The output should be every line below that includes the word "external".
*** Dataset entries
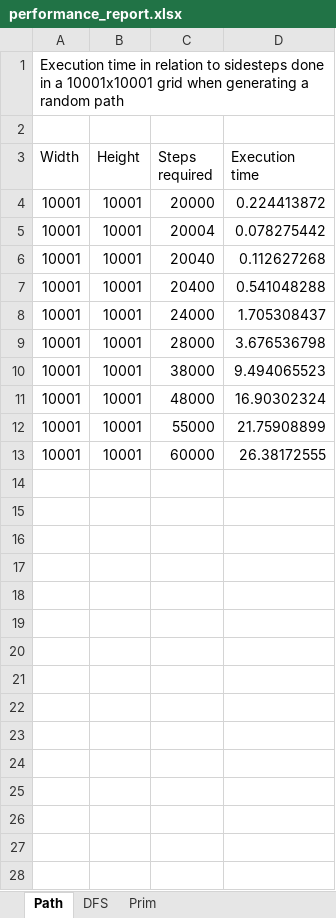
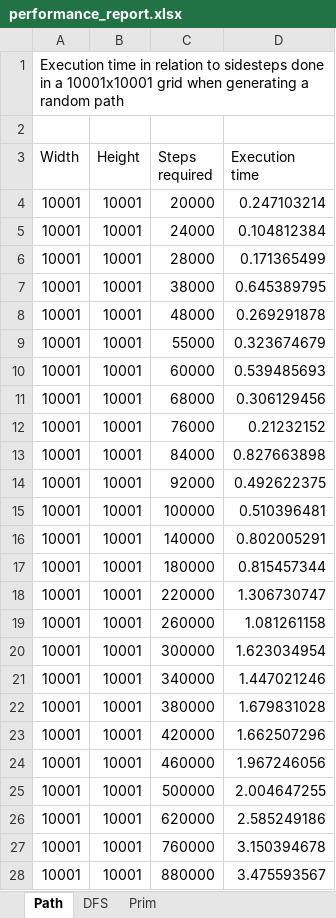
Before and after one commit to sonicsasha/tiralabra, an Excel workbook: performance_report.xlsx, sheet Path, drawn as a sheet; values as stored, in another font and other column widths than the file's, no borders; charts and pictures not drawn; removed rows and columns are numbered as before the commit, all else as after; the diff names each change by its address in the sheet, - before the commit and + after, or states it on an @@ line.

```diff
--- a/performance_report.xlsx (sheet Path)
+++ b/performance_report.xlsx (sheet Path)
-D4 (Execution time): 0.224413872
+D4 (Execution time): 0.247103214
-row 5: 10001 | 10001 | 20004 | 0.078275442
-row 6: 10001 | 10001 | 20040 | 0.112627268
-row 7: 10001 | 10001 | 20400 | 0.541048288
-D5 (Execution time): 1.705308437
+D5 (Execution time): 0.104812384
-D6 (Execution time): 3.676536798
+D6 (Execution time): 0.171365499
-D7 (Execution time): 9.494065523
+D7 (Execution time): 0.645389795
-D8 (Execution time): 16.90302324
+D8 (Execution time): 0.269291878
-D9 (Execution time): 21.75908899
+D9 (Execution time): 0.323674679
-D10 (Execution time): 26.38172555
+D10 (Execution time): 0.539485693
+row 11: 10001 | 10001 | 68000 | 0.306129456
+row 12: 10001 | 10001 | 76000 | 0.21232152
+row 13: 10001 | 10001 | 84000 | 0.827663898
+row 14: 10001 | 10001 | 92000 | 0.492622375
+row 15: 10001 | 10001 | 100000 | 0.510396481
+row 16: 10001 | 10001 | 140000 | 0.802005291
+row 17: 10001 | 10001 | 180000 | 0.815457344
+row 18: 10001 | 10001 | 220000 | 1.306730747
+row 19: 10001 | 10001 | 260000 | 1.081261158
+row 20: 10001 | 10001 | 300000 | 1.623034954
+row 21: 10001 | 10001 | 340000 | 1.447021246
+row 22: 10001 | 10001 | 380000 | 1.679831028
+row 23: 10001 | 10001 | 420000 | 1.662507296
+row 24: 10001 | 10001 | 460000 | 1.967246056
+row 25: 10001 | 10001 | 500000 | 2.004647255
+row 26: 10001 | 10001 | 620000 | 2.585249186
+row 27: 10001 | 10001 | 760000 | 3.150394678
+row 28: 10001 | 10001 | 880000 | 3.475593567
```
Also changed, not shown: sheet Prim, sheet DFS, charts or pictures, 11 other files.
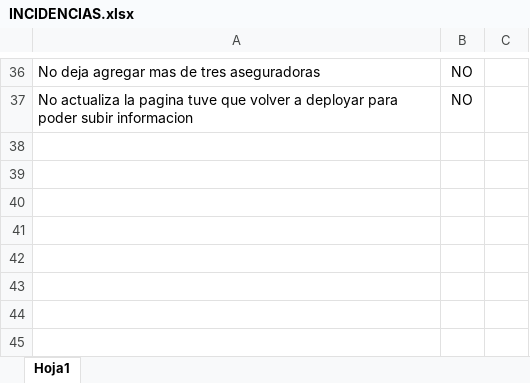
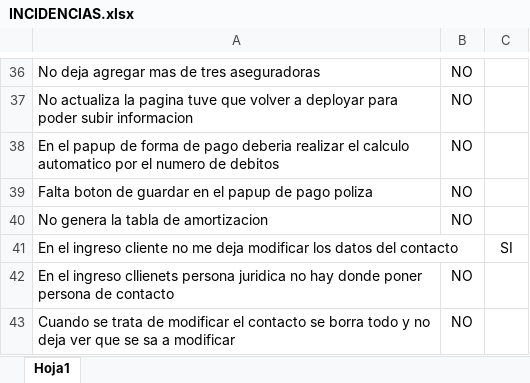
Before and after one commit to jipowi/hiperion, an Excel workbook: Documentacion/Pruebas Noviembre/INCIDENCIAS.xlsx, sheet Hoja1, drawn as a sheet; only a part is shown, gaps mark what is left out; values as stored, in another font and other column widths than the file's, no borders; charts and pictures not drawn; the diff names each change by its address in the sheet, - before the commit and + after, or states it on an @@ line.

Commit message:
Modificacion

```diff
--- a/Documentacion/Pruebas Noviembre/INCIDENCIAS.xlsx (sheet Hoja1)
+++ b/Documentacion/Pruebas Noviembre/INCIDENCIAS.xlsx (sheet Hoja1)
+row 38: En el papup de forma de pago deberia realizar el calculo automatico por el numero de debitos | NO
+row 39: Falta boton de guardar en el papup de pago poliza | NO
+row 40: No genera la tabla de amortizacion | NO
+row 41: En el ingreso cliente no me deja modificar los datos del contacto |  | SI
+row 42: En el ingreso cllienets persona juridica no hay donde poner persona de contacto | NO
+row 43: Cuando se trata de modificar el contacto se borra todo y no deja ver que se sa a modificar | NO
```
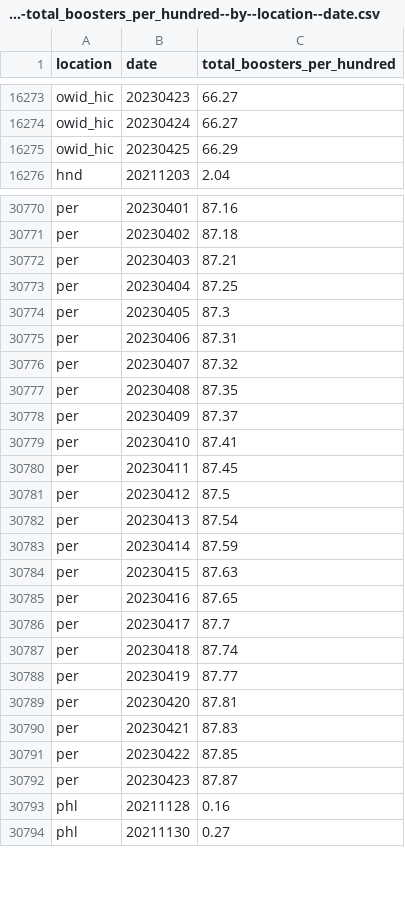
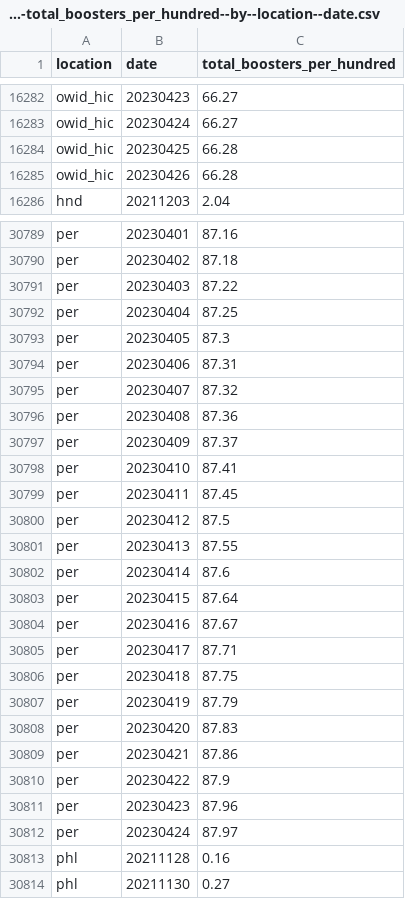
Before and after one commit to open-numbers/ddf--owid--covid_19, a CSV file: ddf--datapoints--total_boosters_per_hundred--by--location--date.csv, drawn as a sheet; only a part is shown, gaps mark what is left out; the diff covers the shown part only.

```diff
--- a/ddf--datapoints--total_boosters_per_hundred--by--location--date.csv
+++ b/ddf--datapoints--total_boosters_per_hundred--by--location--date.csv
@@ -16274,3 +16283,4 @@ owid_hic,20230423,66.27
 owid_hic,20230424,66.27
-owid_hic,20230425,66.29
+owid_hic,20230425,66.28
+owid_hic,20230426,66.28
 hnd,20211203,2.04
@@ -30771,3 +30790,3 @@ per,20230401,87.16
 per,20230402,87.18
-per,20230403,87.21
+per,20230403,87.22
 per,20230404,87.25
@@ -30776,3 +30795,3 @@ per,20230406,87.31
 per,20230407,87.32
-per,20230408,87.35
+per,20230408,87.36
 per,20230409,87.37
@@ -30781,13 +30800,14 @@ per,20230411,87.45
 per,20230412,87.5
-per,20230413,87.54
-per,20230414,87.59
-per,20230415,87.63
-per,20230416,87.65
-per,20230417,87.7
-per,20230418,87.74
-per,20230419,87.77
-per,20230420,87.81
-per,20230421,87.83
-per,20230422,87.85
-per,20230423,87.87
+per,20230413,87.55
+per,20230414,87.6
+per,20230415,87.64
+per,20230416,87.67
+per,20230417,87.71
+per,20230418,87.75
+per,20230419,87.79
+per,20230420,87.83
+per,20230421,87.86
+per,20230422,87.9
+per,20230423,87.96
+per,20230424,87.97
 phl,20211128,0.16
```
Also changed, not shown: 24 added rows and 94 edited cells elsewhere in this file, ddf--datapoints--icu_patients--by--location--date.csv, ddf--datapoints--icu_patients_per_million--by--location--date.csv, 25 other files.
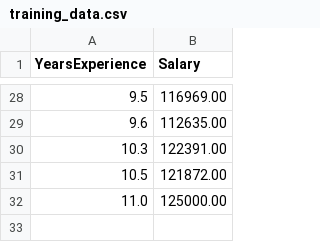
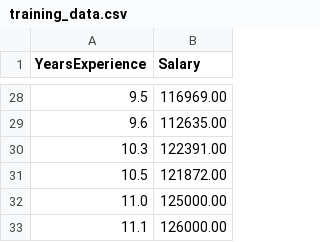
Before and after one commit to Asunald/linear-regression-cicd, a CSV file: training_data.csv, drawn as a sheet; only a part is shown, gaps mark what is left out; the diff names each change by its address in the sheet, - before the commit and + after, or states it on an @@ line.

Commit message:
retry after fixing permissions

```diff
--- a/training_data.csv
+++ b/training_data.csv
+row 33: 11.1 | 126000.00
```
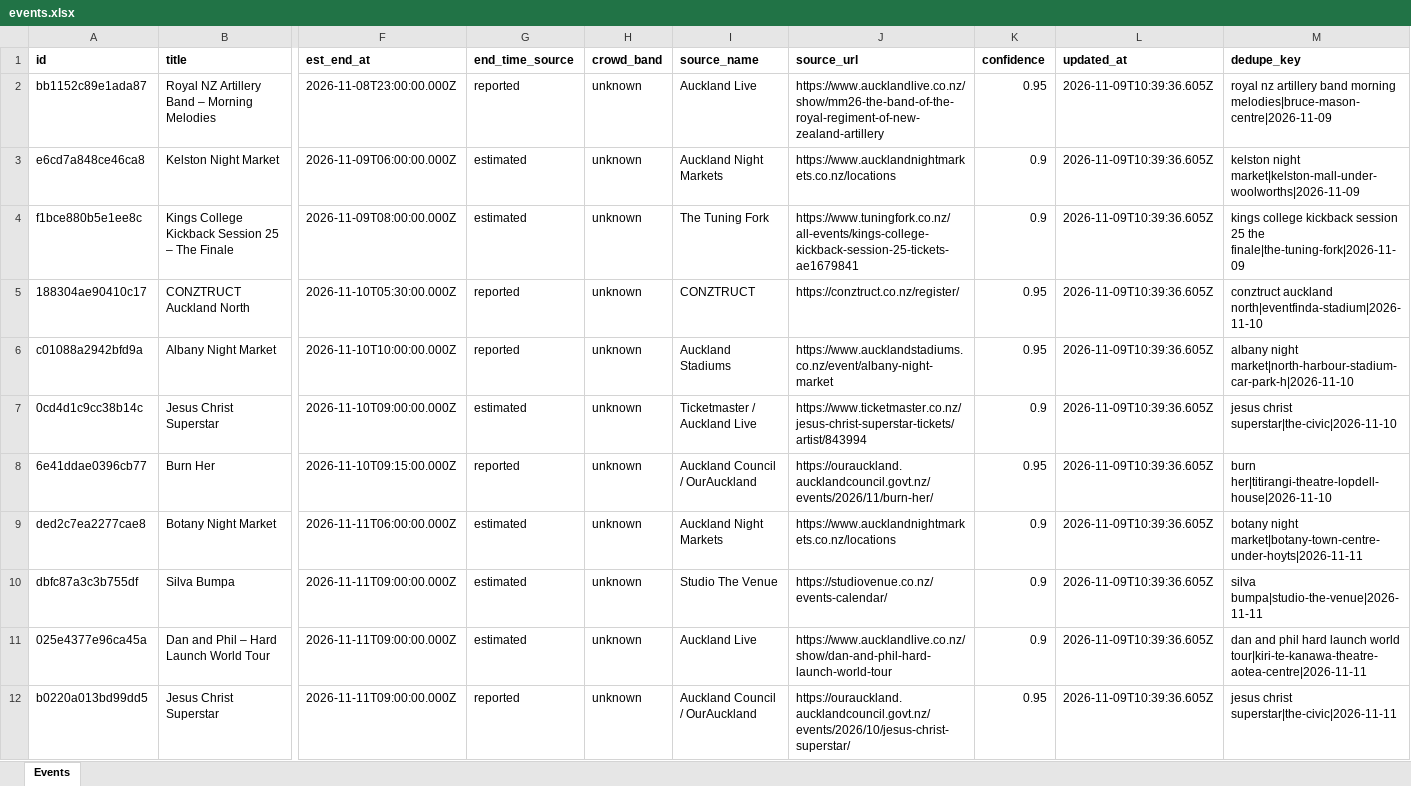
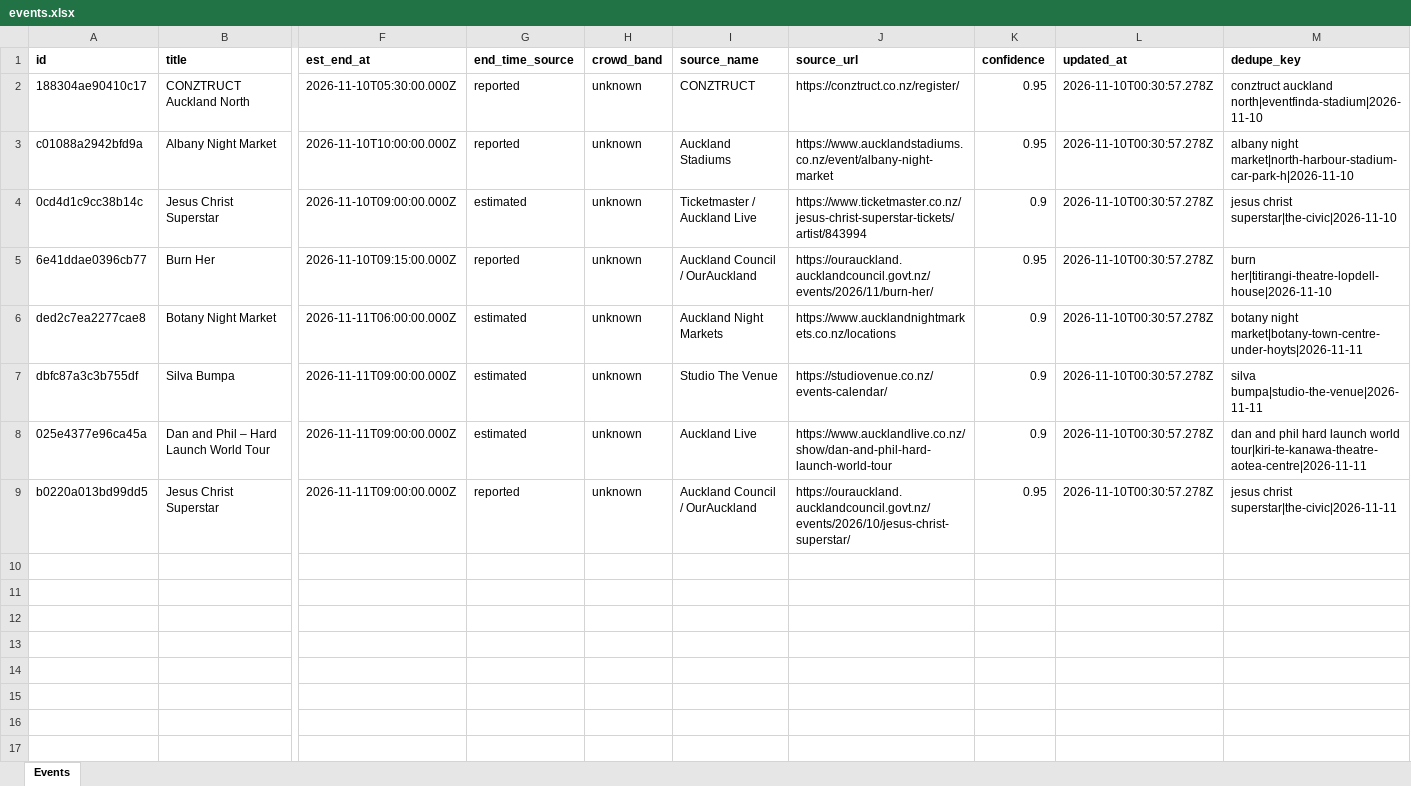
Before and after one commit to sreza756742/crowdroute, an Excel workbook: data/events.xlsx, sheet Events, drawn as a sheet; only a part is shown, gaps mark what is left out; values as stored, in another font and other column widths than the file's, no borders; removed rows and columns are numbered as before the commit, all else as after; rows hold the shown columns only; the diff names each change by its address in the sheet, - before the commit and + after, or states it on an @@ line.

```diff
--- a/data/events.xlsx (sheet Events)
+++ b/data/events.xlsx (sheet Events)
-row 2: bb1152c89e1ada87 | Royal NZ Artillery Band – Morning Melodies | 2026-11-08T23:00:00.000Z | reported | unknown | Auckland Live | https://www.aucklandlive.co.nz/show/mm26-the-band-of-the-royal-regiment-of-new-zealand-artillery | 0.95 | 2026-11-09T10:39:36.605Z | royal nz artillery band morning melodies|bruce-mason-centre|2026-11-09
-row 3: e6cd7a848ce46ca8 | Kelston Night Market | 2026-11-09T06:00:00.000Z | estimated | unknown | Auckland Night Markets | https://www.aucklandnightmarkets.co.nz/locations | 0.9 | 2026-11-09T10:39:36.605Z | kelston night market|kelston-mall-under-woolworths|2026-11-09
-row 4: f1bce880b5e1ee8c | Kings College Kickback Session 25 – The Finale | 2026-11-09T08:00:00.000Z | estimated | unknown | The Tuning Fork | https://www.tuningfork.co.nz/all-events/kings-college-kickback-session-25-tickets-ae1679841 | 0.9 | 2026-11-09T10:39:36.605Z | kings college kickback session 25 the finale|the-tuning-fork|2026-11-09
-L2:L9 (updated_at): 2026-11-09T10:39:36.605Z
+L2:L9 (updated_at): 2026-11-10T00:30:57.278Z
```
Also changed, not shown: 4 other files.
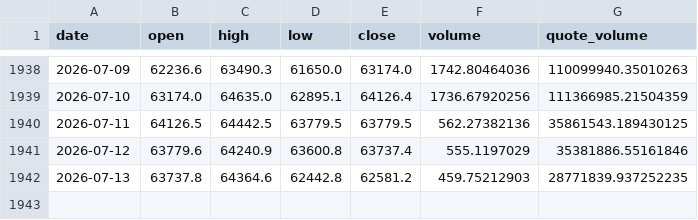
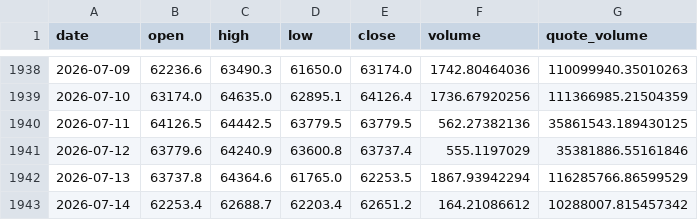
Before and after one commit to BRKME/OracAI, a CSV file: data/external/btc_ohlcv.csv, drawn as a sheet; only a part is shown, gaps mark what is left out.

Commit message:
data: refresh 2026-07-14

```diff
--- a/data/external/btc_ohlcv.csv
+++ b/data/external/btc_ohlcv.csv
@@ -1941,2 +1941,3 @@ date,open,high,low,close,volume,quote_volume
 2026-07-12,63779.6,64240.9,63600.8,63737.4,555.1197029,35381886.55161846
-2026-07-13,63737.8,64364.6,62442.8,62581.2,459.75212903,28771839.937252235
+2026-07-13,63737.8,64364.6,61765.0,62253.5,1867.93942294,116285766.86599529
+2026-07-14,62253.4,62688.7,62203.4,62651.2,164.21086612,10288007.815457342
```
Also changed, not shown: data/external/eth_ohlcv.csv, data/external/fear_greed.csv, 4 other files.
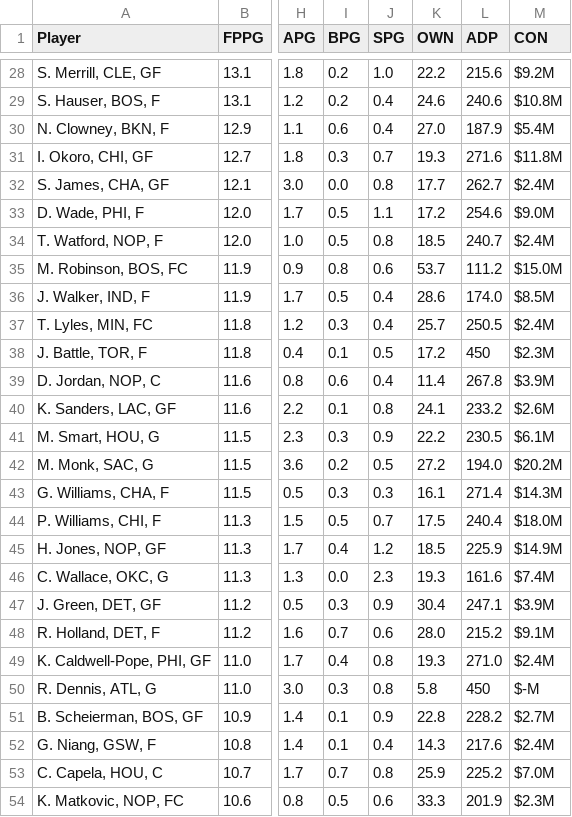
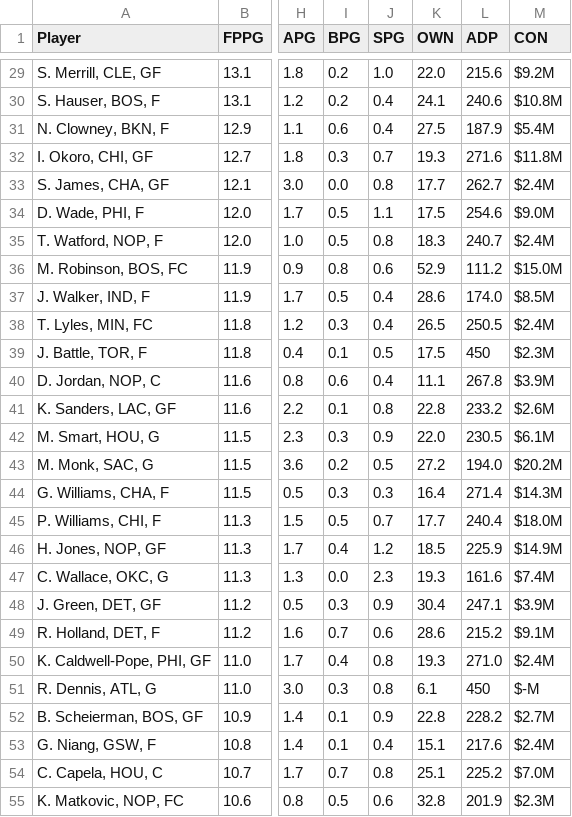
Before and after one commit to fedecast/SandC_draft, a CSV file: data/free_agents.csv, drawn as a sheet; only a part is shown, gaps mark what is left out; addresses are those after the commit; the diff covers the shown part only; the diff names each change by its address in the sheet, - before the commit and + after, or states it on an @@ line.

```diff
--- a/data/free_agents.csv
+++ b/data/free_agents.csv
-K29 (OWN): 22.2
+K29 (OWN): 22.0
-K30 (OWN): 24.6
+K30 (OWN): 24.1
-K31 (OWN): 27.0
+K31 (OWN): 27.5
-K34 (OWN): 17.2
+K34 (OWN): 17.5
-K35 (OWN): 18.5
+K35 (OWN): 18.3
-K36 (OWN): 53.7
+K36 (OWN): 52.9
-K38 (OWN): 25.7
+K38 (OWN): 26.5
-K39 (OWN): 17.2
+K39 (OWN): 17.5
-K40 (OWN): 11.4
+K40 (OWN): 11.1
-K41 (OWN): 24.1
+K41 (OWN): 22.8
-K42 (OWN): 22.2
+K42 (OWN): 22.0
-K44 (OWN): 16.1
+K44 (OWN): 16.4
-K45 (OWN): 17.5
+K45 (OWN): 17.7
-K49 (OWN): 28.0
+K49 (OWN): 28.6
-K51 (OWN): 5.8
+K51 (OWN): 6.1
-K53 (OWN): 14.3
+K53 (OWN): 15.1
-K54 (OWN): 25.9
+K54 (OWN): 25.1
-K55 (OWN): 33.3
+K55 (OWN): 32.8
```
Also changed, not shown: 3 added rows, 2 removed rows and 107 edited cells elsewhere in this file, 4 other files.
******
» Answer section:
Before and after one commit to BRKME/OracAI, a CSV file: data/external/btc_ohlcv.csv, drawn as a sheet; only a part is shown, gaps mark what is left out.
--- a/data/external/btc_ohlcv.csv
+++ b/data/external/btc_ohlcv.csv
Also changed, not shown: data/external/eth_ohlcv.csv, data/external/fear_greed.csv, 4 other files.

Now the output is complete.